What is required:
Determine how many lines in this listing contain the word "docs" and report that number by itself.

Supplied data:

++++++++++

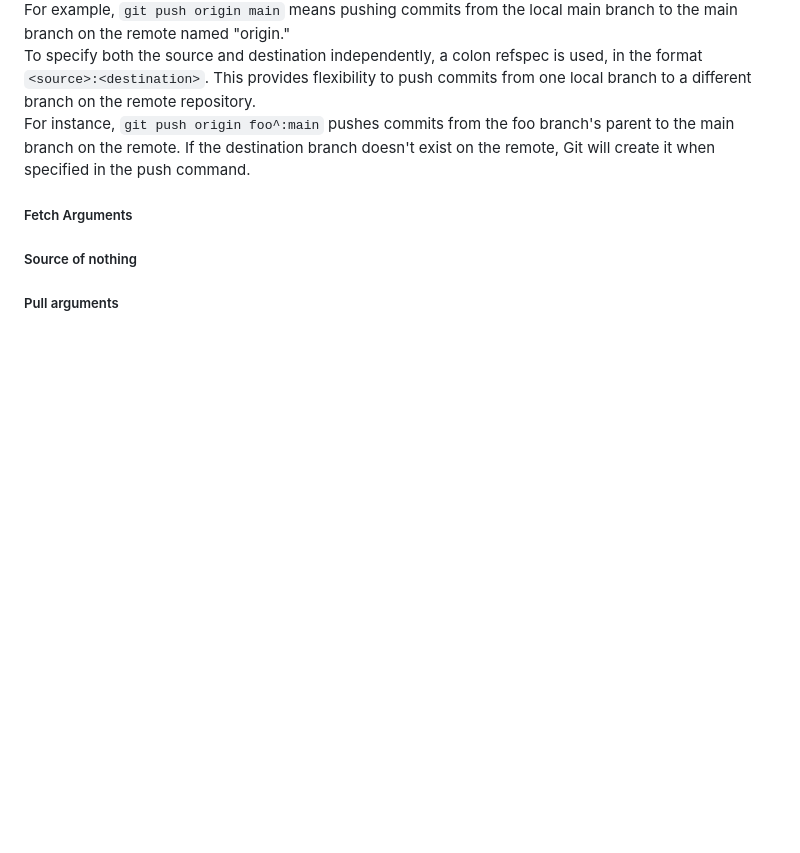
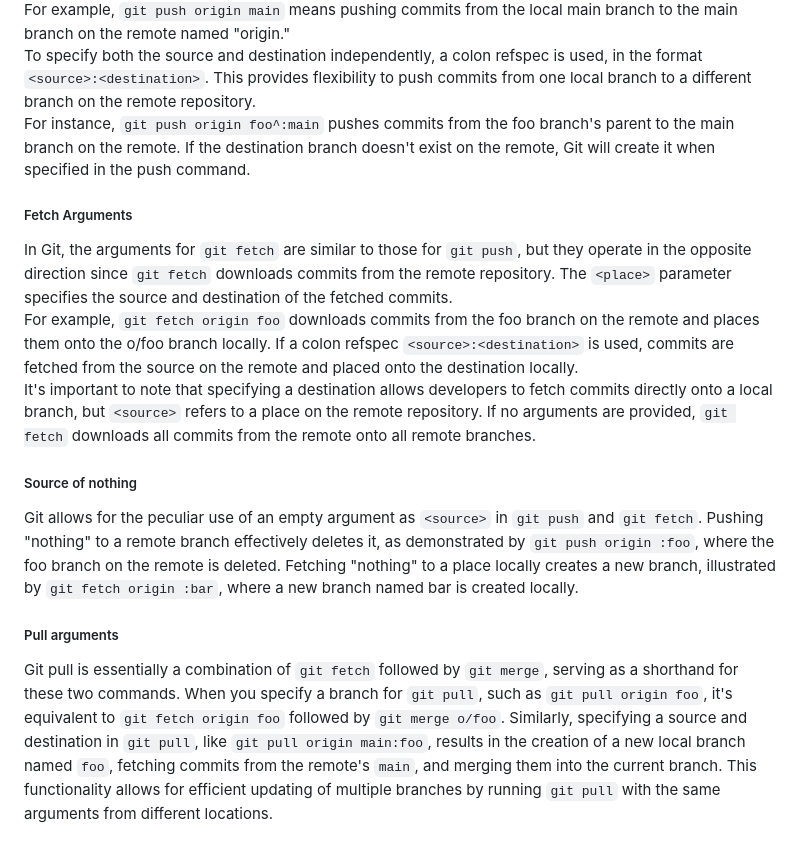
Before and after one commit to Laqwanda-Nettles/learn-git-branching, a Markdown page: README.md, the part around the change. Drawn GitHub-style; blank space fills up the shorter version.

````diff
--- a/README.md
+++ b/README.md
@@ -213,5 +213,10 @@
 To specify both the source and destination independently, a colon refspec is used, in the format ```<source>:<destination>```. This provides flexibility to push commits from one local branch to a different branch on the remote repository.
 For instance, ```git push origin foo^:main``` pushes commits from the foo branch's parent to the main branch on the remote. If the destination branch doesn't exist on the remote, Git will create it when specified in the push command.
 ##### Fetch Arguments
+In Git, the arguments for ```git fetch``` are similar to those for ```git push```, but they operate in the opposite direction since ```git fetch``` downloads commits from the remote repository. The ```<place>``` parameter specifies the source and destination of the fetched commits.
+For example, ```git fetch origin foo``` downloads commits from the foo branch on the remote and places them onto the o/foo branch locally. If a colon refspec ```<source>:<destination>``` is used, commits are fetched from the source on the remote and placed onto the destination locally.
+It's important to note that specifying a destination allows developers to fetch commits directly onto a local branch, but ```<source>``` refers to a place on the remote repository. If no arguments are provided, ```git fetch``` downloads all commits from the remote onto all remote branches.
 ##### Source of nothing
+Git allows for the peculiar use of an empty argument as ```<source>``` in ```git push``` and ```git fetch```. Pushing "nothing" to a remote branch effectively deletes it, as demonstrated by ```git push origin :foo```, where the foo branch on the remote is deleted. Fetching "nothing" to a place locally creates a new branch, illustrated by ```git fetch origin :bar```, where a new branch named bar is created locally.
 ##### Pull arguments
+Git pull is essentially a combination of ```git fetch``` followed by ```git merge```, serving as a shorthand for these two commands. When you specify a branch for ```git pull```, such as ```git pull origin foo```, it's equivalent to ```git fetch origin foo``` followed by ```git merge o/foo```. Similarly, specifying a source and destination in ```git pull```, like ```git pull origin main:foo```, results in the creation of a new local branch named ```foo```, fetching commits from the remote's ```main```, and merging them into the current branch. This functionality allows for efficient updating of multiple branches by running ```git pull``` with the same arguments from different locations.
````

++++++++++

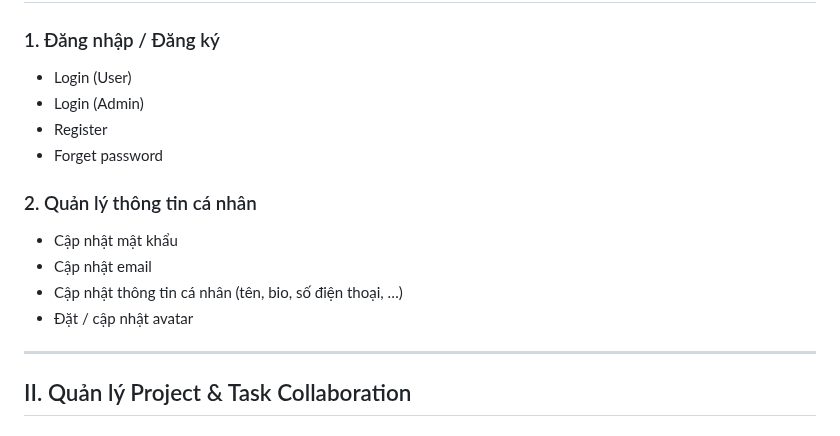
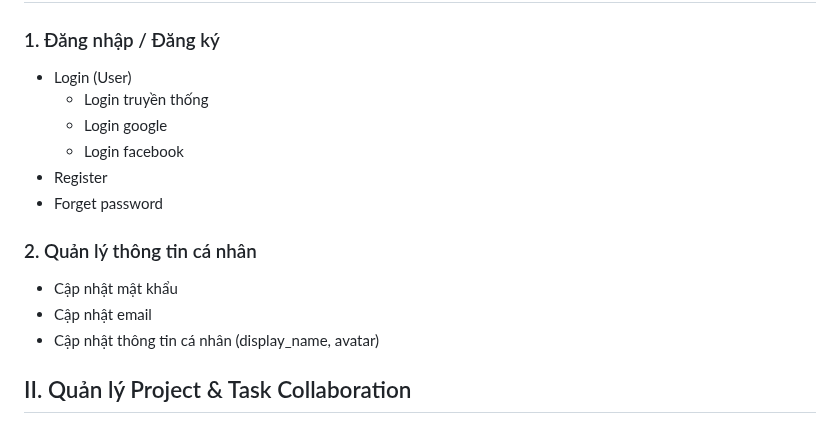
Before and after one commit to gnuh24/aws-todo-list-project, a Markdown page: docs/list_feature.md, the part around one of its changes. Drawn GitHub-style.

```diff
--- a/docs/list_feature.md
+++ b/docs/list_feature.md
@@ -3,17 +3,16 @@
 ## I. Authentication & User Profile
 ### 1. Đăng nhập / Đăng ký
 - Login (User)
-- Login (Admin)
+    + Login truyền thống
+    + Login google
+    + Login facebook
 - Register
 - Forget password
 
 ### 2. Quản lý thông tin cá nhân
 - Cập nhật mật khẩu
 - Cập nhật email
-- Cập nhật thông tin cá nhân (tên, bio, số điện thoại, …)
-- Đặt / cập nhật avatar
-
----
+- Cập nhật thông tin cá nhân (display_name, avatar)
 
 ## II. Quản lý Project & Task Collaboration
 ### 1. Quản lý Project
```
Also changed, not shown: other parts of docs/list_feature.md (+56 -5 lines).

++++++++++

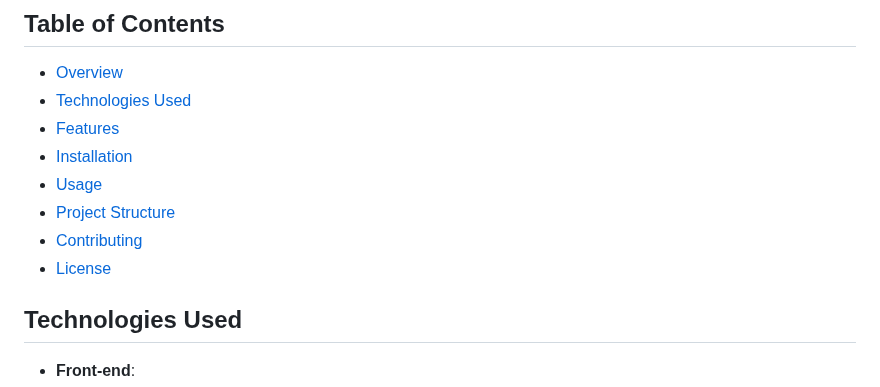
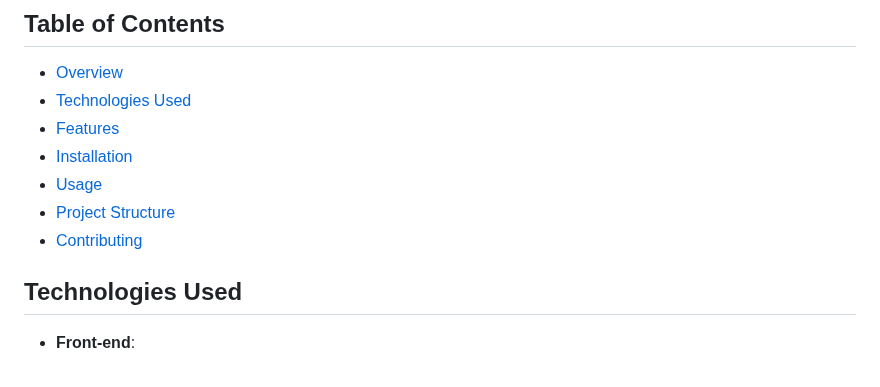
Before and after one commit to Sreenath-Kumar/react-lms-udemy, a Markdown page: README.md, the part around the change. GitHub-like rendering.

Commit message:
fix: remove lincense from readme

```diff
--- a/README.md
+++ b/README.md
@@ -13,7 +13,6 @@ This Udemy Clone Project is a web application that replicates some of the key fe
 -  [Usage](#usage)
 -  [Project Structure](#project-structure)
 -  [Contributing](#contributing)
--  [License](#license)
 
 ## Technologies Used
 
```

++++++++++

Written reply:
4